From an early age I liked playing with cars and trucks, and seeing how things worked. Just the other day my parents handed me a folder with lots of stuff from my childhood -- pictures, kindergarten forms. One question on that form asked what my favorite toy was. It said one word: trucks.
I became the "fixer" around the house by the time I was eight. I went to Georgia Institute of Technology and gravitated toward mechanical engineering. After I graduated in 2000, I had an offer to move to Detroit and work for an auto company. But I decided to stay in Atlanta, close to my family.
I had three different jobs in manufacturing before I went back to school to get my MBA. I became a manager at another manufacturer after that, but I missed my engineering roots. At Phoenix Stamping I do a mix of everything. I handle customer complaints, but I also weigh in on design engineering.
Manufacturing is my passion. Had engineering school not worked out for me, I would have become a mechanic. I love working with my hands.
If people have the aptitude for it, they should definitely think about a manufacturing career. I have a five-year-old daughter. I would encourage her if it's what she wants to do.
My manufacturing career has taught me one other thing. If you don't love it, find something else because you won't get that satisfaction of getting the job done right. And I love that feeling.
U.S. factories are creating new jobs. But owners are struggling to find skilled American workers to fill them.
|'Independence Day' sequel loses the battle against silliness|
|Three news outlets turned away from Trump golf course event|

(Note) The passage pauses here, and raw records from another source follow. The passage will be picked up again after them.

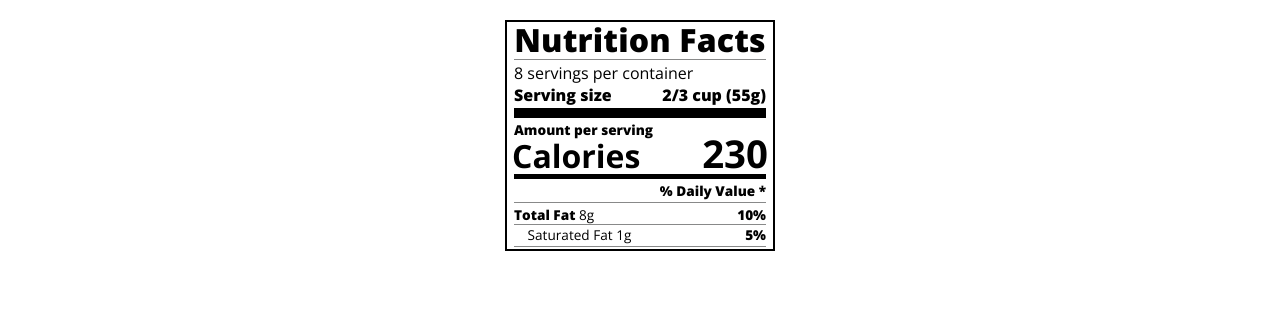
Repository: AimenDje/NutritionLabel
Page: index.html
An editor plug-in stored every save of this project. The page is shown before and after the next save, followed by the edit.
The browser window is 1280 px wide. The pictures show the whole page.

Above is the page before, as saved 2025-08-30 22:59:04.

### index.html
<!DOCTYPE html>
<html lang="en">

<head>
  <meta charset="UTF-8">
  <title>Nutrition Label</title>
  <link rel="stylesheet" href="https://fonts.googleapis.com/css?family=Open+Sans:400,700,800">
  <link rel="stylesheet" href="styles.css">

</head>

<body>
  <div class="label">
    <header>
      <h1 class="bold">Nutrition Facts</h1>
      <div class="divider"></div>
      <p>8 servings per container</p>
      <p class="bold">Serving size <span>2/3 cup (55g)</span></p>
    </header>
    <div class="divider large"> </div>
     <div class="calories-info">
      <div class="left-container">
        <h2 class="bold small-text">Amount per serving</h2>
        <p> Calories</p>
      </div>
      <span> 230 </span>
    </div>
    <div class="divider medium"></div>
    <div class="daily-value small-text">
      <p class="bold right no-divider" >% Daily Value *</p>
      <div class="divider"></div>
      <p><span><span class="bold">Total Fat</span> 8g</span> <span class="bold">10%</span></p>
      <p class="indent no-divider" >Saturated Fat 1g <span class="bold">5%</span></p>
      <div class="divider"></div>
    </div>
  </div>
  </div>
</body>
</html>

### styles.css
*{
  box-sizing: border-box;
}

body{
  font-family:"Open Sans", sans-serif;
}

html{
  font-size:16px;
}

.label {
  border: 2px solid black;
  width: 270px;
  margin: 20px auto;
  padding : 0 7px;
}

header h1 {
  text-align: center;
  margin : -4px 0;
  letter-spacing : 0.15px;
}

p{
  margin : 0;
  display:flex;
  justify-content: space-between;
}

.divider{
  border-bottom: 1px solid #888989;
  margin : 2px 0;
}

.bold{
  font-weight: 800;
}

.large{
  height:10px;

}
.large, .medium{
  background-color:black;
  border:0;
}

.small-text{
  font-size: 0.85rem;
}

.calories-info h2{
  margin:0;
}

.calories-info{
  display:flex;
  justify-content:space-between;
  align-items:flex-end;
}

.left-container p{
  margin:-5px -2px;
  font-size: 2em;
  font-weight:700;
}

.calories-info span {
  font-size: 2.4em;
  font-weight: 700;
  margin : -7px -2px;
}

.medium{
  height:5px;
}

.right{
  justify-content: flex-end ;
}

.indent{
  margin-left:1em;
}

.daily-value p:not(.no-divider) {
  border-bottom: 1px solid #888989;
}

After the next save:
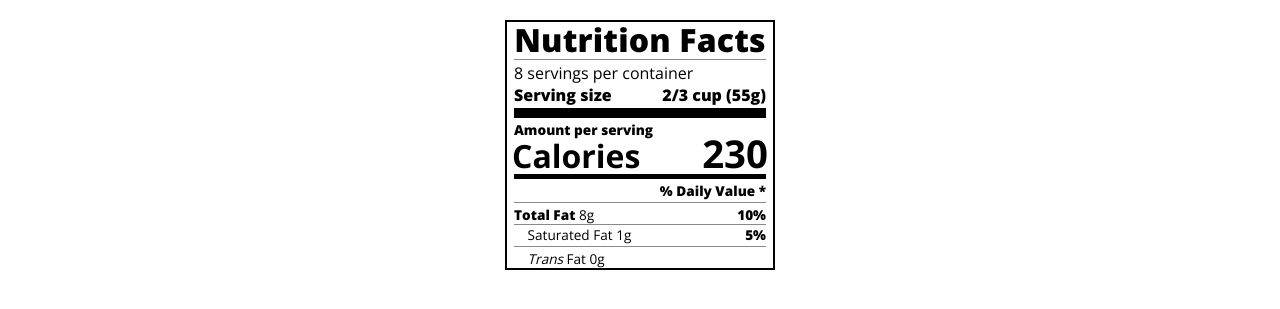
Saved 3 min 55 s later.
--- a/index.html
+++ b/index.html
@@ -32,6 +32,7 @@
       <p><span><span class="bold">Total Fat</span> 8g</span> <span class="bold">10%</span></p>
       <p class="indent no-divider" >Saturated Fat 1g <span class="bold">5%</span></p>
       <div class="divider"></div>
+      <p class="indent no-divider"><span><i>Trans</i> Fat 0g</span></p>
     </div>
   </div>
   </div>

|Brexit + deep uncertainty = Market chaos|
|Obama: Entrepreneurship has never been more important June 25|
|How Brexit impacts the U.S. economy|